In May, Pyne was banned from campus, his keys confiscated. People claimed they’d seen him on campus talking to himself and waving his hands, he was told. Two weeks later, in hopes that he could lift the suspension, he followed through on the evaluation order with a psychologist provided by the university.
A copy of the psychologist’s evaluation said that Pyne felt persecuted by the university, which he says is understandable in his situation. But there was no indication that he posed a security threat or anything that would justify an administrative leave based on medical or safety grounds, he says.
Even on leave, Pyne submitted to the university feedback on an associate dean candidate, questioning his research record. Several news outlets contacted Pyne around the same time for another interview, in which he continued to criticize the university and some of his colleagues, still not by name.

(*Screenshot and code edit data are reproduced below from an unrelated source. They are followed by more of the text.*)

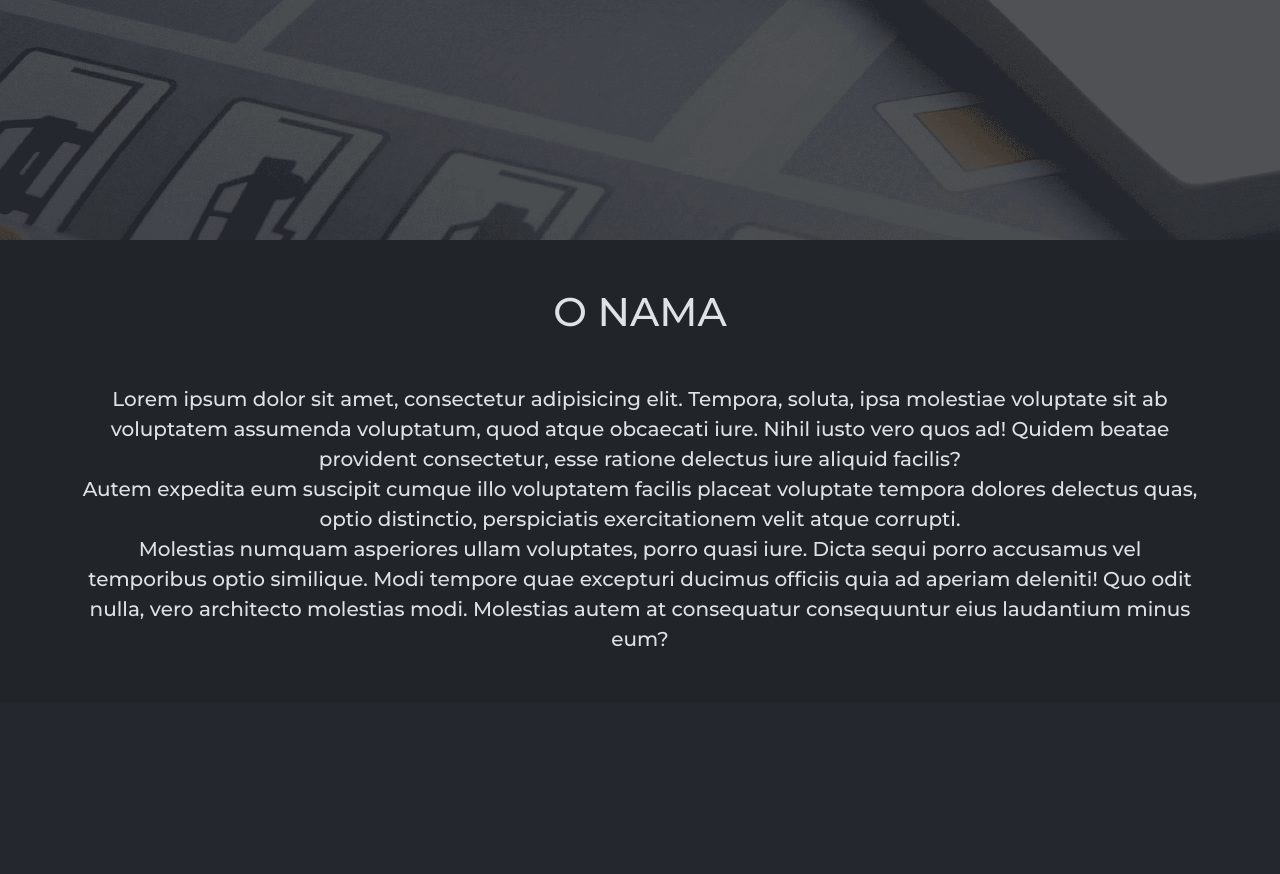
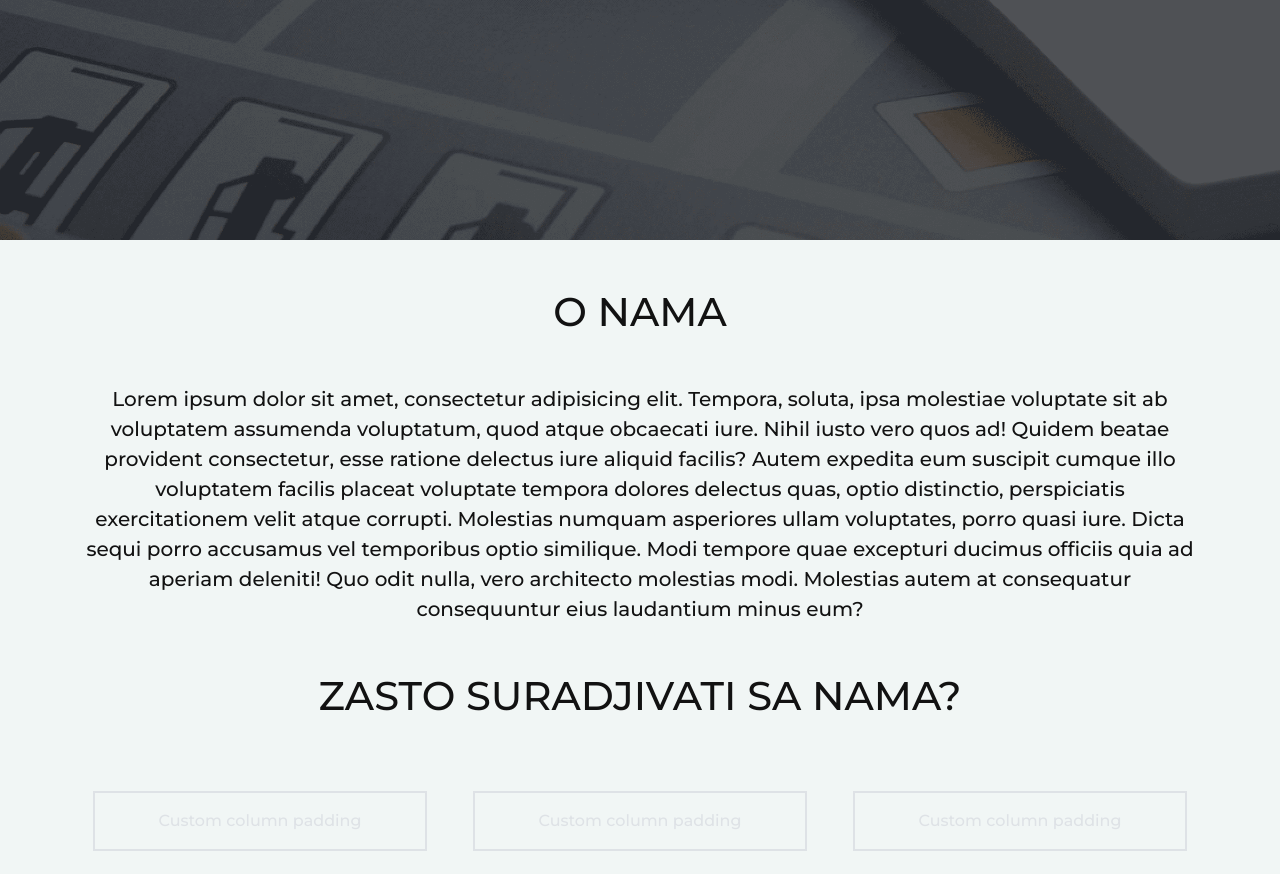
Before and after one commit to AnelBrcaninovic/Auto-Skola-Signal, a Flask app: page / in a window 1280 px wide. Shown: the part 560-1434 px from the top of the page. Before the commit the page ends 1207 px from the top, so only its background shows below. Run offline with Flask 2, Linux system fonts and the light colour scheme.

Commit message:
fuck pt.2

```diff
--- a/website/static/css/edit.css
+++ b/website/static/css/edit.css
@@ -1,6 +1,7 @@
 body {
   font-family: "Montserrat", sans-serif;
   position: relative;
+  background-color:#F1F6F5;
 }
 
 main{
@@ -83,3 +84,8 @@ main{
   margin: auto;
   text-align: center;
 }
+
+.col {
+  border: 2px solid;
+  margin: 2%;
+}
--- a/website/templates/base.html
+++ b/website/templates/base.html
@@ -115,25 +115,52 @@
       </div>
     </div>
     <div class="container my-5">
-      <h1 class="text-center mb-5 fade_from_left_to_right transform">O NAMA</h1>
-      <p class="text-about fs-5 mb-3 fade_from_left_to_right transform">
+      <h1
+        class="text-center mb-5 fade_from_left_to_right transform"
+        style="color: #121212; font-weight: 500"
+      >
+        O NAMA
+      </h1>
+      <p
+        class="text-about fs-5 mb-3 fade_from_left_to_right transform"
+        style="color: #121212"
+      >
         Lorem ipsum dolor sit amet, consectetur adipisicing elit. Tempora,
         soluta, ipsa molestiae voluptate sit ab voluptatem assumenda voluptatum,
         quod atque obcaecati iure. Nihil iusto vero quos ad! Quidem beatae
-        provident consectetur, esse ratione delectus iure aliquid facilis?<br />
-        Autem expedita eum suscipit cumque illo voluptatem facilis placeat
-        voluptate tempora dolores delectus quas, optio distinctio, perspiciatis
-        exercitationem velit atque corrupti.<br />
-        Molestias numquam asperiores ullam voluptates, porro quasi iure. Dicta
-        sequi porro accusamus vel temporibus optio similique. Modi tempore quae
-        excepturi ducimus officiis quia ad aperiam deleniti! Quo odit nulla,
-        vero architecto molestias modi. Molestias autem at consequatur
-        consequuntur eius laudantium minus eum?
+        provident consectetur, esse ratione delectus iure aliquid facilis? Autem
+        expedita eum suscipit cumque illo voluptatem facilis placeat voluptate
+        tempora dolores delectus quas, optio distinctio, perspiciatis
+        exercitationem velit atque corrupti. Molestias numquam asperiores ullam
+        voluptates, porro quasi iure. Dicta sequi porro accusamus vel temporibus
+        optio similique. Modi tempore quae excepturi ducimus officiis quia ad
+        aperiam deleniti! Quo odit nulla, vero architecto molestias modi.
+        Molestias autem at consequatur consequuntur eius laudantium minus eum?
       </p>
 
       <script type="text/javascript"></script>
     </div>
 
+    <div class="container mb-5"></div>
+    <h1
+      class="text-center mb-5 fade_from_left_to_right transform"
+      style="margin: 1%; color: #121212; font-weight: 500"
+    >
+      ZASTO SURADJIVATI SA NAMA?
+    </h1>
+    <div class="container dark px-4 text-center">
+      <div class="row gx-5">
+        <div class="col">
+          <div class="p-3">Custom column padding</div>
+        </div>
+        <div class="col">
+          <div class="p-3">Custom column padding</div>
+        </div>
+        <div class="col">
+          <div class="p-3">Custom column padding</div>
+        </div>
+      </div>
+    </div>
     <script
       src="https://cdn.jsdelivr.net/npm/bootstrap@5.3.0-alpha1/dist/js/bootstrap.bundle.min.js"
       integrity="sha384-w76AqPfDkMBDXo30jS1Sgez6pr3x5MlQ1ZAGC+nuZB+EYdgRZgiwxhTBTkF7CXvN"
```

Later in the summer, Pyne's union informed him that he was back on the university payroll. But he also received a new administrative directive, which he took as the university’s latest in a series of shifting rationales for his suspension: that he “cease communicating inappropriate, defamatory and insubordinate statements” about the university.
Most recently, earlier this month, the university’s human resources office emailed Pyne to ask him why he’d commented on Facebook that a university statement about his case was “misleading (if not dishonest).”
“Please explain what in the president’s message was ‘misleading’ and the facts that you rely on in making that statement,” an email from the office reads. “For clarification, your response should be sent directly to me, and will not be treated as new and independent defamation.”
Ivan Oransky, Distinguished Writer in Residence at New York University's Arthur Carter Journalism Institute and co-founder of Retraction Watch, has followed Pyne’s case for over a year. He said recently that he was “puzzled” about “what's actually going on. It's not very helpful when a university takes action like this but doesn't say why.”
That's why Retraction Watch has argued for the release of university investigations, he said, citing an article on why Cornell University hasn’t released its findings in the Brian Wansink research misconduct case, among other similar incidents elsewhere.
Robinson, of the CAUT, said the Thompson Rivers investigation is ongoing. But based on Pyne’s claims and the available documents, he said, the university appears to be “pathologizing dissent.”
If that’s the case, the university has a lot of material: Pyne dissents much. But if putting him on leave was an attempt to quiet him, it hasn’t worked. Instead, speaking out against the university is a method of defense for him.
However personal things have gotten, Pyne said his concerns continue to center on research integrity. Some colleagues have thanked him for his work and even moved to delete publications in predatory journals from their CVs.
“I can see making the mistake once,” he said of publishing in a predatory publication. “But when you start getting multiple mistakes, people doing this six, seven, eight, nine times, you have to wonder if they’re really qualified to do research to begin with.”